## Task objective
The word "file": in how many lines of the records does it appear? Reply with the number alone.

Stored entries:
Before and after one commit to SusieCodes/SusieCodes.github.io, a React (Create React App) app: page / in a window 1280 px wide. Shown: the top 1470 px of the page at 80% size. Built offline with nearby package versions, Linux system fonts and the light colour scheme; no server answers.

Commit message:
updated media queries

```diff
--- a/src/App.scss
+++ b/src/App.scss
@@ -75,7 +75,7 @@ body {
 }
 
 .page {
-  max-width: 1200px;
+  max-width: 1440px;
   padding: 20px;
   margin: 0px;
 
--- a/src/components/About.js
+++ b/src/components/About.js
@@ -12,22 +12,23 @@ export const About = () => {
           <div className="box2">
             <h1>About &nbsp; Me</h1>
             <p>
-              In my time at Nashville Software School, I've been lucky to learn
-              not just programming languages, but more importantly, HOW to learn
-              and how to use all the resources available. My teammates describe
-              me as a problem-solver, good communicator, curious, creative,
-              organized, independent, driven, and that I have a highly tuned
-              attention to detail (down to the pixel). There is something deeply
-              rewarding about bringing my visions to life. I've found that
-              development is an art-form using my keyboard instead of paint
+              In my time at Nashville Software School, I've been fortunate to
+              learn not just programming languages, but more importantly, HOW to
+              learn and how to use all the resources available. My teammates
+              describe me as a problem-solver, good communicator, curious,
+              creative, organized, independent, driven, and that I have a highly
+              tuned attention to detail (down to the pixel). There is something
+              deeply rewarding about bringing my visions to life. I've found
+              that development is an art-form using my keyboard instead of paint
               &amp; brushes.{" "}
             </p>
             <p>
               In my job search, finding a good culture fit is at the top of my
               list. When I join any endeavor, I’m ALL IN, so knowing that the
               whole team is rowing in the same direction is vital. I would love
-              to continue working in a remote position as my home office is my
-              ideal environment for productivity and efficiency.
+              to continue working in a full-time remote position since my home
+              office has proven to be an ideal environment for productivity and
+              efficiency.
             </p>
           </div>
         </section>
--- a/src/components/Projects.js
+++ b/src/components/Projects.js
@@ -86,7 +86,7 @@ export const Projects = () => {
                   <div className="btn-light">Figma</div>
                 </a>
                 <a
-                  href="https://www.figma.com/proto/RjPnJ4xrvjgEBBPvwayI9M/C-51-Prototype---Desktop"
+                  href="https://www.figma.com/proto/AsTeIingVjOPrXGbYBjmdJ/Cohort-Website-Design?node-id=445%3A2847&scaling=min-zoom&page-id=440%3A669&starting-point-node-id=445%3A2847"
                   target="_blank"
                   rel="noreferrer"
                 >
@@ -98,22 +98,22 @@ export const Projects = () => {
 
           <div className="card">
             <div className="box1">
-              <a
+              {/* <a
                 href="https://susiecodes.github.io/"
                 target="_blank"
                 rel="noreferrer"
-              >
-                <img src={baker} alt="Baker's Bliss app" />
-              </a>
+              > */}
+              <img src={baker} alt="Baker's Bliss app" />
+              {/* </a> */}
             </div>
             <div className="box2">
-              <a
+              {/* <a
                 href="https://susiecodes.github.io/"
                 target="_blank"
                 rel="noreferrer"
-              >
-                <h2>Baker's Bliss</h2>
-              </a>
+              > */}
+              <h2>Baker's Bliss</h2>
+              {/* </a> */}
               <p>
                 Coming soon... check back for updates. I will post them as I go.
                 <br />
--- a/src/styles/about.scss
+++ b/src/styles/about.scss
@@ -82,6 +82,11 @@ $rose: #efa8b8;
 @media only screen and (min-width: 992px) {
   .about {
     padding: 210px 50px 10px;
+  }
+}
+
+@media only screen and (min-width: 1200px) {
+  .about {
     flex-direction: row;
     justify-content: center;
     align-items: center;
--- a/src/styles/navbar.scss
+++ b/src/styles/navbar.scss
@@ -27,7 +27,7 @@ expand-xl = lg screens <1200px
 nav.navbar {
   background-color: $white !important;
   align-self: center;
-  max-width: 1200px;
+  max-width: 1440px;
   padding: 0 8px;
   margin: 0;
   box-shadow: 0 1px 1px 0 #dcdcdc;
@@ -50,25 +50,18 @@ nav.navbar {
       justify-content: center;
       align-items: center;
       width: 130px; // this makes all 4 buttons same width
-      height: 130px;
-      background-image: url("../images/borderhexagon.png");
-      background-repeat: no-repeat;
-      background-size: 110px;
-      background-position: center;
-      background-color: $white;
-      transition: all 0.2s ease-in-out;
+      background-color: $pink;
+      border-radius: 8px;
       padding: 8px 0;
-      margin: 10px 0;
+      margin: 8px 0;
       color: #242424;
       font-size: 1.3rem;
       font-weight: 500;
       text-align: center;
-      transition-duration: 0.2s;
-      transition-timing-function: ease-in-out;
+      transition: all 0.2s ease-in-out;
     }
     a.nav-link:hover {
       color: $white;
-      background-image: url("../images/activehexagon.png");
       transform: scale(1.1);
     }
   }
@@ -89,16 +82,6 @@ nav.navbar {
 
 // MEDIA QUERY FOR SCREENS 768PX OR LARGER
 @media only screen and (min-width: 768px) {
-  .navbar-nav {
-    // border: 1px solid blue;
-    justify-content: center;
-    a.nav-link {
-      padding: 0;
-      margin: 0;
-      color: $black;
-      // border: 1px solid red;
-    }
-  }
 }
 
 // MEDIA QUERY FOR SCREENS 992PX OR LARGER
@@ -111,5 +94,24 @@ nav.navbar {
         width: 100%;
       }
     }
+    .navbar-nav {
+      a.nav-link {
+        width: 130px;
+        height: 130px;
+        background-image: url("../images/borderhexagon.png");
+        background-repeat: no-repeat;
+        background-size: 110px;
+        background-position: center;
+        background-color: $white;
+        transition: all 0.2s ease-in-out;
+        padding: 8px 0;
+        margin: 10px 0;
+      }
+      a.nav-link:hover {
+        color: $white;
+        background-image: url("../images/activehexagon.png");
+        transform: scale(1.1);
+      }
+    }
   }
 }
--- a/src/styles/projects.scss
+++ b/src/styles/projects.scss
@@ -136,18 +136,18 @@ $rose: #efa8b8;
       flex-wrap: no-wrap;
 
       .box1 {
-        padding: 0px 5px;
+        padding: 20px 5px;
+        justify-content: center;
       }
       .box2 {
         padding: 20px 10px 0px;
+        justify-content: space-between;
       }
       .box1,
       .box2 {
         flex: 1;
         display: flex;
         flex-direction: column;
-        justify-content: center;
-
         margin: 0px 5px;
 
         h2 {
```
--
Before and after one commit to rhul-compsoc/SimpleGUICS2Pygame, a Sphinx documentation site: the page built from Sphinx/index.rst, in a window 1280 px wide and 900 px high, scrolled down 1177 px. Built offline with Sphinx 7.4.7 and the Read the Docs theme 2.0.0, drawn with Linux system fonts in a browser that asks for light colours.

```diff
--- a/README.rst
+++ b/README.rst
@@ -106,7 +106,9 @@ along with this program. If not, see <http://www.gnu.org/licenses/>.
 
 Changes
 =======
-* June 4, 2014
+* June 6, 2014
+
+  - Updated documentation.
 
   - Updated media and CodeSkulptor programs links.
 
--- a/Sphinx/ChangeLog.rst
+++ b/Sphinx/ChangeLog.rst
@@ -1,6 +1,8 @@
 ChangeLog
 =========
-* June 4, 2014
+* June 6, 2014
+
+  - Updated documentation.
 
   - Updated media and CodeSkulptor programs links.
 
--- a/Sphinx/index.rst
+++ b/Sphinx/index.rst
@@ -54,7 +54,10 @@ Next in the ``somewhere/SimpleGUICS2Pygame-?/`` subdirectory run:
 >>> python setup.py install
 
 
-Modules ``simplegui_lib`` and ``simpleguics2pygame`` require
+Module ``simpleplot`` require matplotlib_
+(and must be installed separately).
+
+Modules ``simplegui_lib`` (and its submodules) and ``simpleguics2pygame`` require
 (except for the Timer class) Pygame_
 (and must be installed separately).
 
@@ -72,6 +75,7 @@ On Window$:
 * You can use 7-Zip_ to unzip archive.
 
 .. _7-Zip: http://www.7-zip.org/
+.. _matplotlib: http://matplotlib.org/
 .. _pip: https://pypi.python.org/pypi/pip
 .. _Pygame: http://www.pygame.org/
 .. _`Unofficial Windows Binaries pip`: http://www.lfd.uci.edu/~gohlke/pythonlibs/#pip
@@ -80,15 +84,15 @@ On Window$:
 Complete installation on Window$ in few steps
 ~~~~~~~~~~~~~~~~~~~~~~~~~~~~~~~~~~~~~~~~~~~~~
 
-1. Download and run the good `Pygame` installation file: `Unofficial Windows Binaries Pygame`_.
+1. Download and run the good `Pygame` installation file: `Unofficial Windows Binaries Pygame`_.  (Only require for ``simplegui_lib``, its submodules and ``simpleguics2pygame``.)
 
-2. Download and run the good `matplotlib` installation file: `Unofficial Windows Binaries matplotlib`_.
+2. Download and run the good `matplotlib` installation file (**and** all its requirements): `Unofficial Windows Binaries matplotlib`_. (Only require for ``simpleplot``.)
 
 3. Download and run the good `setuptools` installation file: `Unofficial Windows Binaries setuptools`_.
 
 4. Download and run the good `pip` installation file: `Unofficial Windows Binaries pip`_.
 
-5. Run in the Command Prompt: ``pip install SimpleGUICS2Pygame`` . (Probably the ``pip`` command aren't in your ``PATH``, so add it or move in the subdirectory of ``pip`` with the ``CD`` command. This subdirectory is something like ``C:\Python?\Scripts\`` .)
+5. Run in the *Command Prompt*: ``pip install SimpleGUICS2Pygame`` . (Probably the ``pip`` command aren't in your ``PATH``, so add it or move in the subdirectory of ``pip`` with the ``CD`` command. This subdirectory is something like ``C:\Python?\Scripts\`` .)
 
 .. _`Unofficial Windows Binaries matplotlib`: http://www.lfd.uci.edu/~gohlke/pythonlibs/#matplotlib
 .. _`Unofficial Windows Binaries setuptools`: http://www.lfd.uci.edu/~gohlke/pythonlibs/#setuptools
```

## Output of the task
6